## WHAT YOU ARE ASKED TO DO:
Give the number of lines below that hold "current", and only that.

## MATERIAL FOR THIS TASK:
----------
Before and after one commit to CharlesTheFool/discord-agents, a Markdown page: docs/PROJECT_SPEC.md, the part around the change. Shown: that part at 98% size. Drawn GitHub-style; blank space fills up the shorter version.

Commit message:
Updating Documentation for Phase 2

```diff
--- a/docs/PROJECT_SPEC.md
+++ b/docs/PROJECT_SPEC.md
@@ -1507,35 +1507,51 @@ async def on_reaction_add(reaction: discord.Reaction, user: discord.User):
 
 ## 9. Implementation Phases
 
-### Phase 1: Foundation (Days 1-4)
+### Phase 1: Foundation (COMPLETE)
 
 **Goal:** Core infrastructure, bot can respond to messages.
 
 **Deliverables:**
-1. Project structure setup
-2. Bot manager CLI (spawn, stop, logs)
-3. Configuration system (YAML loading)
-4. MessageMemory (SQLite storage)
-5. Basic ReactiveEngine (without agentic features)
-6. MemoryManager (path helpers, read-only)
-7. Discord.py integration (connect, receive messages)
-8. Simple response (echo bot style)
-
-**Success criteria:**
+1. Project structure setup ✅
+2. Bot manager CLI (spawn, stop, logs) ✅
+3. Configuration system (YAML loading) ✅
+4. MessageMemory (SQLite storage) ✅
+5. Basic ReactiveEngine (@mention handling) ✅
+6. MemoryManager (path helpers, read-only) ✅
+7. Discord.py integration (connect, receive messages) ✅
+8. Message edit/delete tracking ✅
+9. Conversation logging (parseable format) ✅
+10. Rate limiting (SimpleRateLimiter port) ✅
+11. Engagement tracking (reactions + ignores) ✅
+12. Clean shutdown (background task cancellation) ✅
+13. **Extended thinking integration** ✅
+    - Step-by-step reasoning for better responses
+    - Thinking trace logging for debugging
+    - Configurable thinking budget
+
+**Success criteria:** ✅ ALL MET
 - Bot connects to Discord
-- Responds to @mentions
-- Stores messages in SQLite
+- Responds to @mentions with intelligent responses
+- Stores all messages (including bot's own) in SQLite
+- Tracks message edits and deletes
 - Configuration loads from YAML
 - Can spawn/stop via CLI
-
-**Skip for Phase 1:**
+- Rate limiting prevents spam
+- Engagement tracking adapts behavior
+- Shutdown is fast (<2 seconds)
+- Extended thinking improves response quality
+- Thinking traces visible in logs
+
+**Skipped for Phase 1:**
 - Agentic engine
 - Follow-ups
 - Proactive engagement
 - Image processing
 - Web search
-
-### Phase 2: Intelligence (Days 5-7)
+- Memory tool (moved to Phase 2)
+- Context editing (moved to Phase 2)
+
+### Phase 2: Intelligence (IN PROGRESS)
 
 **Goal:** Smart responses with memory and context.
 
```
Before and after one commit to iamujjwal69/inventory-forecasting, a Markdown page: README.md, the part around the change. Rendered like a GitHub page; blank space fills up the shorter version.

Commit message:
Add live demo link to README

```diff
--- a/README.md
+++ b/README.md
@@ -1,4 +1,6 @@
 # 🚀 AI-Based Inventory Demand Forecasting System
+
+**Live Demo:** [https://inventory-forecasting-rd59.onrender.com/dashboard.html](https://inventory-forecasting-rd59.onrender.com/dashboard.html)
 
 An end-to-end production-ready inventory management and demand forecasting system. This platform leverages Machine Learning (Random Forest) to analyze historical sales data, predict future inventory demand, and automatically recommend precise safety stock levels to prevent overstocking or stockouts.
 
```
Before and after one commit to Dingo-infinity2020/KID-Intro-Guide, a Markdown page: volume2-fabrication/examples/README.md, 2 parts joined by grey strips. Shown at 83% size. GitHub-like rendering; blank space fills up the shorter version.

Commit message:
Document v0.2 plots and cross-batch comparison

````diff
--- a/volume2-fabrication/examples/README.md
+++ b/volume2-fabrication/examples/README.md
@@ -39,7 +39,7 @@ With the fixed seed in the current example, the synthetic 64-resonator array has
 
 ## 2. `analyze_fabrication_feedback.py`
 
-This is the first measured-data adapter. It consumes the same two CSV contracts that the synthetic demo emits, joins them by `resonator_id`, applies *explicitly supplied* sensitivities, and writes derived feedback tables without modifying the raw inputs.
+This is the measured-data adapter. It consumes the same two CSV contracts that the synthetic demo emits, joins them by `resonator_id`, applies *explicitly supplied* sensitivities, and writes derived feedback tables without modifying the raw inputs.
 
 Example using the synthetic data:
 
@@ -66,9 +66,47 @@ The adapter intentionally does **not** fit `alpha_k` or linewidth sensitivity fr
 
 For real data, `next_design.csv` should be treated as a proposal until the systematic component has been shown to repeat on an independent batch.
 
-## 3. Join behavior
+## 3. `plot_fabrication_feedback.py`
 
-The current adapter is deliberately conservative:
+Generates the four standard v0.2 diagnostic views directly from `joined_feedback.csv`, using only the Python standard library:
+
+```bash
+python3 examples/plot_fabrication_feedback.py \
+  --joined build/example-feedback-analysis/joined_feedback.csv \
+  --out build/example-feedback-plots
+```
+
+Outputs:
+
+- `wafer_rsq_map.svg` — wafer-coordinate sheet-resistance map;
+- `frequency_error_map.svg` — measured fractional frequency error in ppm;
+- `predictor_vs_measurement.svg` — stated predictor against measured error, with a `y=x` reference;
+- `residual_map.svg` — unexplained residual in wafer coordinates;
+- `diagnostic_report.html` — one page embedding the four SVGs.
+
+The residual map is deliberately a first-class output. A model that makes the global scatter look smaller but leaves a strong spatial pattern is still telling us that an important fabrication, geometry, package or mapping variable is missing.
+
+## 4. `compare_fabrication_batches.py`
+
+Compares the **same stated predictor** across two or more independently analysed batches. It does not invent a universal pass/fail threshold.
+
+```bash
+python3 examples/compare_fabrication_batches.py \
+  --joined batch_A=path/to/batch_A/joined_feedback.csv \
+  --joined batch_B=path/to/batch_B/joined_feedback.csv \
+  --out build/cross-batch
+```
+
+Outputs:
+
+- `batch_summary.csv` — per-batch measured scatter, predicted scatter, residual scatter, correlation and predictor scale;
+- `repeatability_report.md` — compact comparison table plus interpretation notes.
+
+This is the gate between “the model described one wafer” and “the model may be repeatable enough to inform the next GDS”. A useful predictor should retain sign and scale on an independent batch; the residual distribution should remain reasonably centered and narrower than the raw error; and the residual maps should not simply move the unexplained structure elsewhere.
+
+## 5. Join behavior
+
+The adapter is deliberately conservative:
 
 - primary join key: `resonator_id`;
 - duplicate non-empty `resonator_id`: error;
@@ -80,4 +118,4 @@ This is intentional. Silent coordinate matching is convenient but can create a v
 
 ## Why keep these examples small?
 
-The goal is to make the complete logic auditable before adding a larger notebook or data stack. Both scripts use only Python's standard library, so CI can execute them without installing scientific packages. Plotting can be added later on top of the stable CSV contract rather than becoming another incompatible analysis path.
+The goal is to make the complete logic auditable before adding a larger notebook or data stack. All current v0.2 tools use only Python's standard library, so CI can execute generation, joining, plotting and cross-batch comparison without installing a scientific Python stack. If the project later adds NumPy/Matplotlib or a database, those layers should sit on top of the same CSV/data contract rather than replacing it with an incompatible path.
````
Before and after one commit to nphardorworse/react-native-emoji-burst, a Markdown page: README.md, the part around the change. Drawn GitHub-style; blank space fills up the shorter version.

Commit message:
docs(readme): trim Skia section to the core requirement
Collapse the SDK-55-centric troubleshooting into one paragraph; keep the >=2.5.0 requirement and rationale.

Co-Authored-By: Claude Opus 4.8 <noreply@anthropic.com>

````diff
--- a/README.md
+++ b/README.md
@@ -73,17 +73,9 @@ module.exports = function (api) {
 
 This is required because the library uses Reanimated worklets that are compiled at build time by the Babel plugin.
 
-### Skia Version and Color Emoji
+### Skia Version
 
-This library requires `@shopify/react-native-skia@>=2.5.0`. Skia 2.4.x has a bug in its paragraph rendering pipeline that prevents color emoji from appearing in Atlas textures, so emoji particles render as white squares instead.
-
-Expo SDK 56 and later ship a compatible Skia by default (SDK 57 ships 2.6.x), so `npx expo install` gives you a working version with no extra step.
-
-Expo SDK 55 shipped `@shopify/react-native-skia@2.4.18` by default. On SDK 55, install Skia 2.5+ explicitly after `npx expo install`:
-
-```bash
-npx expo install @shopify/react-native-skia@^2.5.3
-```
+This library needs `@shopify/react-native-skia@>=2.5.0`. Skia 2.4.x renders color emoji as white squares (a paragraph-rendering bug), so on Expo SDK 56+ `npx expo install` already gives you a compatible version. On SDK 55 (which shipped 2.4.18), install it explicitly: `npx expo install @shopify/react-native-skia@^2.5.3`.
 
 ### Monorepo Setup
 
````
----------
## RESPONSE TO THIS EXERCISE:
3